*Brief*
Would you output all the lines below precisely as they stand, leaving each picture out?

*Study material*
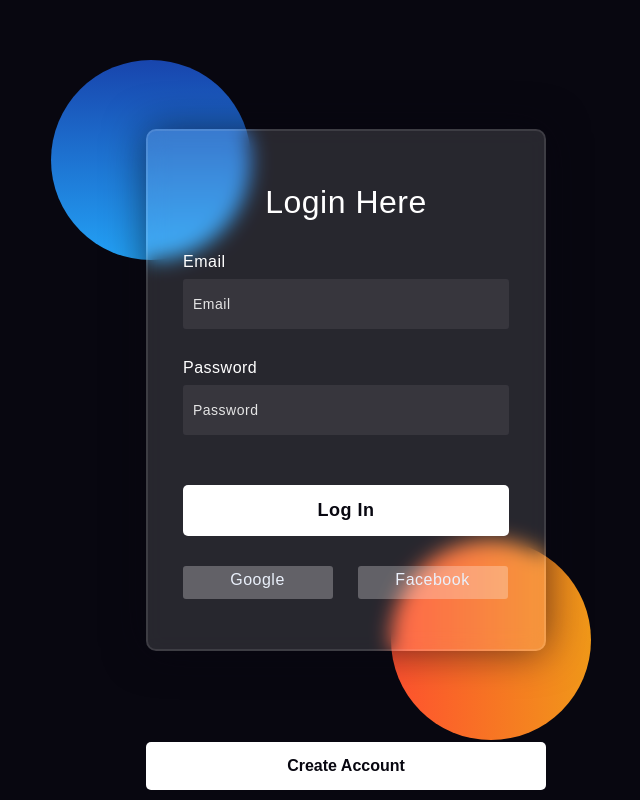
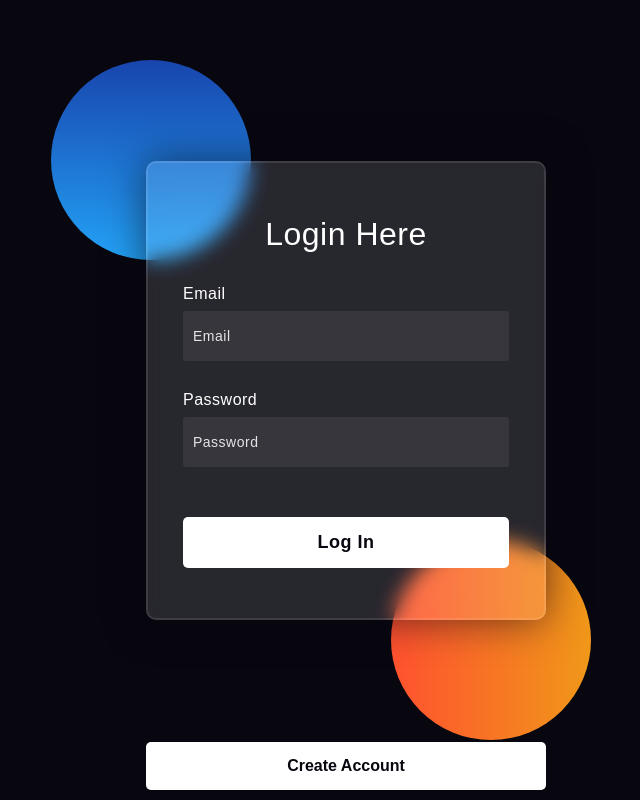
Before and after one commit to MichelaBorile/Alphabot_, a Flask app: page / in a window 1280 px wide. Shown: the whole page, without its empty margins (294-934 px from the left). Run offline with Flask 3, Linux system fonts and the light colour scheme.

Commit message:
Update login.html
Signed-off-by: Otta06 <145055487+Otta06@users.noreply.github.com>

```diff
--- a/ComandiAlphbot/templates/login.html
+++ b/ComandiAlphbot/templates/login.html
@@ -2,12 +2,8 @@
 <html lang="en">
 
 <head>
-    <!-- Design by foolishdeveloper.com -->
     <title>Login Tutorial</title>
 
-    <!-- <link rel="preconnect" href="https://fonts.gstatic.com"> -->
-
-    <!--Stylesheet-->
     <link rel="stylesheet" type="text/css" href="../static/style.css">
 </head>
 
@@ -35,11 +31,6 @@
 
         <button type="submit">Log In</button>
 
-        <div class="social">
-            <div class="go"><i class="fab fa-google"></i> Google</div>
-            <div class="fb"><i class="fab fa-facebook"></i> Facebook</div>
-        </div>
-
     </form>
     <a href="/create_account" class="create-account-link">
         <button type="button" class="create-account">Create Account</button>
@@ -48,15 +39,3 @@
 </body>
 
 </html>
-
-
-<!-- app.py
-Pagina login
-
-concontrollo DB: id | mail | passw
-    return redirect(url_for('home'))
-
-altrimenti:
-return render_template('login.html', error='Invalid username or password')
-pagina home
-    -->
```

*Task response*
Before and after one commit to MichelaBorile/Alphabot_, a Flask app: page / in a window 1280 px wide. Shown: the whole page, without its empty margins (294-934 px from the left). Run offline with Flask 3, Linux system fonts and the light colour scheme.

Commit message:
Update login.html
Signed-off-by: Otta06 <145055487+Otta06@users.noreply.github.com>

```diff
--- a/ComandiAlphbot/templates/login.html
+++ b/ComandiAlphbot/templates/login.html
@@ -2,12 +2,8 @@
 <html lang="en">
 
 <head>
-    <!-- Design by foolishdeveloper.com -->
     <title>Login Tutorial</title>
 
-    <!-- <link rel="preconnect" href="https://fonts.gstatic.com"> -->
-
-    <!--Stylesheet-->
     <link rel="stylesheet" type="text/css" href="../static/style.css">
 </head>
 
@@ -35,11 +31,6 @@
 
         <button type="submit">Log In</button>
 
-        <div class="social">
-            <div class="go"><i class="fab fa-google"></i> Google</div>
-            <div class="fb"><i class="fab fa-facebook"></i> Facebook</div>
-        </div>
-
     </form>
     <a href="/create_account" class="create-account-link">
         <button type="button" class="create-account">Create Account</button>
@@ -48,15 +39,3 @@
 </body>
 
 </html>
-
-
-<!-- app.py
-Pagina login
-
-concontrollo DB: id | mail | passw
-    return redirect(url_for('home'))
-
-altrimenti:
-return render_template('login.html', error='Invalid username or password')
-pagina home
-    -->
```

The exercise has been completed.